Whether on the battlefield or in life (some would ask, "What's the difference?"), those who readily adapt to negative events fare better than those who don't. It's called "Resilience," Problem is, there's only one way to become Resilient. Suffer. If one lives long enough, there will be ample opportunities to become resilient.
Once, while traveling through the shimmering red wilds of Utah, I was struck by an interview I heard on a scratchy PBS station. I don't remember the geeky social scientist's name, but his point was that human beings are equipped to handle the most dramatic loss, even the death of a family member or spouse, and adjust, accept, and move forward into our new circumstance in about 38 days. He didn't mean to imply that you stop grieving or that all the emptiness is gone; that, we never forget and may well carry to the grave. According to his studies/findings, it turns out our minds are highly adaptive...quick to adjust to new realities. It's at work in the background, tweaking us into the present and, if we are attuned, offering new attitudes, possibilities, and routines that better fit our new circumstance. 38 days. Gee, it takes me six months to get over a two week flu.
We see it every day—we all know someone who proves the above true and wonder how they do it. Apparently, anyone can. There is no gene for "resilience;" it's an adaptation. So the only way to become resilient, unfortunately, is to be familiar with Miss-Fortune; ain't she a bitch. As I said, if we live long enough, opportunities to become resilient will come.
This might sound a little like Shallow Hal, but of all life's attributes I've aways treasured fitness and health above everything else. Don't need no Ph D's, no Platinum record, no byline in Who's Who. Just give me Health and fitness and the great wild, wild west where I can put it to good use indulging the kinds of activities that bring joy and abundance to my little life. As most of you probably already know, I'm happiest when somewhere remote and wild—away from city crazies—in places with such night blackness I can see every star. Give me an unfamiliar landscape, challenging enough to hold my attention and interest, and I will show you Joy. It is my source of energy, renewal, and happiness, and when Miss-Fortune threatens to take it away, it is no small deal.
I have been dreaming this dream a long, long time, bailed out of a career that would have (had I stayed until age 65) wrapped me in a blanket of security like a child in his Daddy's strong arms; soft and warm and worry-less. Money is nice, but we all know there are certain things it can't buy. It was the best decision I ever made, because only now can I imagine a life without health, only now do I fully understand that there are no guarantees.
Having always made heavy investments in health and fitness, I thought I might avoid or at least postpone the inevitable submersion into Golden Pond. Well Surprise, Surprise. But my mind is already hard at work, adapting, adjusting...compromising. It may be lowering my sights, I don't know. But as long as I can still scoot around on my 29'er, hike a good long trail...just to see a trickle of water fall from a canyon's varnished lip, listen to the Wren's falling song, and wade through alpine meadows of wildflowers, I will count myself among the fortunate.

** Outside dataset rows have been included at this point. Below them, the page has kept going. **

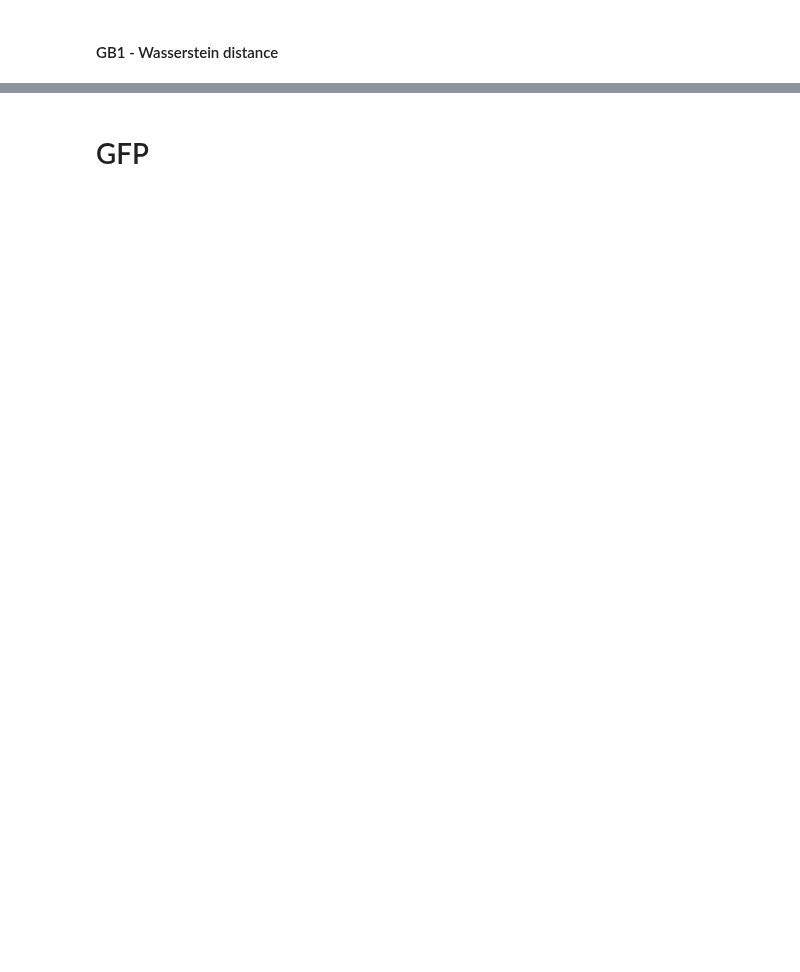
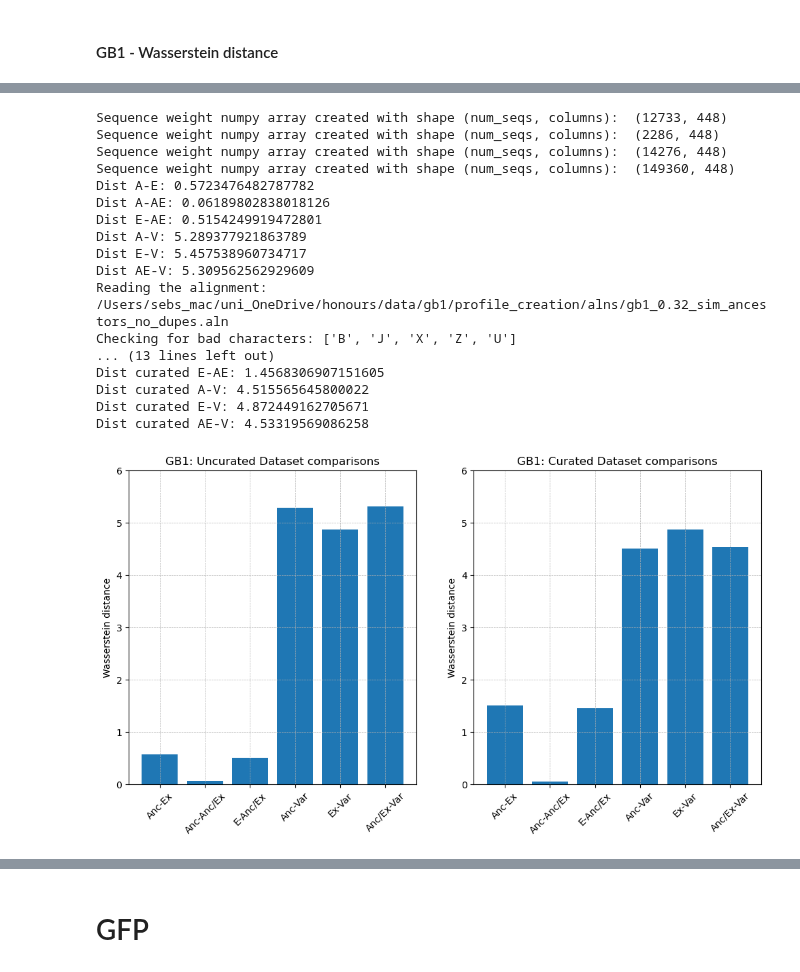
Before and after one commit to SebPorras/MAP_VAE, a Jupyter notebook: notebooks/ancestors_vs_extants.ipynb, the cells around one changed output, grey strips where cells are left out. Drawn from its saved outputs; the diff is of its cells as text; code cells hidden in the pictures; blank space fills up the shorter version.

```diff
--- a/notebooks/ancestors_vs_extants.ipynb
+++ b/notebooks/ancestors_vs_extants.ipynb
@@ -346,0 +205,78 @@ plt.show()
+# %%
+
+
+################ UNCURATED ##############
+path = "/Users/sebs_mac/uni_OneDrive/honours/data/gb1/alns/"
+wd_a_to_e, wd_a_to_ae, wd_e_to_ae, wd_a_to_v, wd_curated_e_to_v, wd_ae_to_v = calc_column_wasserstein_distances(
+    ancestors= path + "gb1_ancestors_no_dupes.pkl",
+    extants= path + "gb1_extants_no_dupes.pkl",
+    ancestors_extants= path + "gb1_ancestors_extants_no_dupes.pkl",
+    variants="/Users/sebs_mac/git_repos/dms_data/DMS_ProteinGym_substitutions/SPG1_STRSG_Wu_2016.csv")
+
+print(f"Dist A-E: {np.mean(wd_a_to_e)}")
+print(f"Dist A-AE: {np.mean(wd_a_to_ae)}")
+print(f"Dist E-AE: {np.mean(wd_e_to_ae)}")
+
+print(f"Dist A-V: {np.mean(wd_a_to_v)}")
+print(f"Dist E-V: {np.mean(wd_curated_e_to_v)}")
+print(f"Dist AE-V: {np.mean(wd_ae_to_v)}")
+
+
+
+
+################### CURATED ANCESTORS & EXTANTS ##################
+
+path = "/Users/sebs_mac/uni_OneDrive/honours/data/gb1/profile_creation/alns/"
+wd_curated_a_to_curated_e, wd_curated_a_to_curated_ae, wd_curated_e_to_curated_ae, wd_curated_a_to_v, wd_curated_e_to_v, wd_curated_ae_to_v = calc_column_wasserstein_distances(
+    ancestors= path + "gb1_0.32_sim_ancestors_no_dupes.aln",
+    extants= path + "gb1_0.32_sim_extants_no_dupes.aln",
+    ancestors_extants= path + "gb1_0.32_sim_ancestors_0.32_sim_extants_no_dupes.aln",
+    variants="/Users/sebs_mac/git_repos/dms_data/DMS_ProteinGym_substitutions/SPG1_STRSG_Wu_2016.csv")
+
+print(f"Dist curated A-E: {np.mean(wd_curated_a_to_curated_e)}")
+print(f"Dist curated A-AE: {np.mean(wd_curated_a_to_curated_ae)}")
+print(f"Dist curated E-AE: {np.mean(wd_curated_e_to_curated_ae)}")
+
+print(f"Dist curated A-V: {np.mean(wd_curated_a_to_v)}")
+print(f"Dist curated E-V: {np.mean(wd_curated_e_to_v)}")
+print(f"Dist curated AE-V: {np.mean(wd_curated_ae_to_v)}")
+
+
+fig, (ax1, ax2) = plt.subplots(1, 2, figsize=(12, 6))
+
+ax1.bar(np.arange(6), [np.mean(wd_a_to_e), np.mean(wd_a_to_ae), np.mean(wd_e_to_ae), np.mean(wd_a_to_v), np.mean(wd_curated_e_to_v), np.mean(wd_ae_to_v)])
+ax1.set_title("GB1: Uncurated Dataset comparisons")
+ax1.set_ylabel("Wasserstein distance")
+ax1.set_xticks(ticks=np.arange(6), labels=["Anc-Ex", "Anc-Anc/Ex", "E-Anc/Ex", "Anc-Var", "Ex-Var", "Anc/Ex-Var"], rotation=45)
+ax1.set_ylim(0,6)
+ax1.grid(True, which='both', axis='both', linestyle='--', linewidth=0.5)
+
+
+ax2.bar(np.arange(6), [np.mean(wd_curated_a_to_curated_e), np.mean(wd_curated_a_to_curated_ae), np.mean(wd_curated_e_to_curated_ae), np.mean(wd_curated_a_to_v), np.mean(wd_curated_e_to_v), np.mean(wd_curated_ae_to_v)])
+ax2.set_title("GB1: Curated Dataset comparisons")
+ax2.set_ylabel("Wasserstein distance")
+ax2.set_xticks(ticks=np.arange(6), labels=["Anc-Ex", "Anc-Anc/Ex", "E-Anc/Ex", "Anc-Var", "Ex-Var", "Anc/Ex-Var"], rotation=45)
+ax2.set_ylim(0,6)
+ax2.grid(True, which='both', axis='both', linestyle='--', linewidth=0.5)
+
+
+plt.show()
+# %% [output]
+Sequence weight numpy array created with shape (num_seqs, columns):  (12733, 448)
+Sequence weight numpy array created with shape (num_seqs, columns):  (2286, 448)
+Sequence weight numpy array created with shape (num_seqs, columns):  (14276, 448)
+Sequence weight numpy array created with shape (num_seqs, columns):  (149360, 448)
+Dist A-E: 0.5723476482787782
+Dist A-AE: 0.06189802838018126
+Dist E-AE: 0.5154249919472801
+Dist A-V: 5.289377921863789
+Dist E-V: 5.457538960734717
+Dist AE-V: 5.309562562929609
+Reading the alignment: /Users/sebs_mac/uni_OneDrive/honours/data/gb1/profile_creation/alns/gb1_0.32_sim_ancestors_no_dupes.aln
+Checking for bad characters: ['B', 'J', 'X', 'Z', 'U']
+... (13 lines left out)
+Dist curated E-AE: 1.4568306907151605
+Dist curated A-V: 4.515565645800022
+Dist curated E-V: 4.872449162705671
+Dist curated AE-V: 4.53319569086258
+[figure, added]
```
Also changed, not shown: parts of 41 cells of this notebook, 4 other files.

Though it is on the threshold of noticeability, I do believe I'm getting better every day. Your comments are good motivation to hang in. I appreciate each and every one.
Have a fun Memorial Weekend, and thanks for your support.
Recent random shots around Lovely Ouray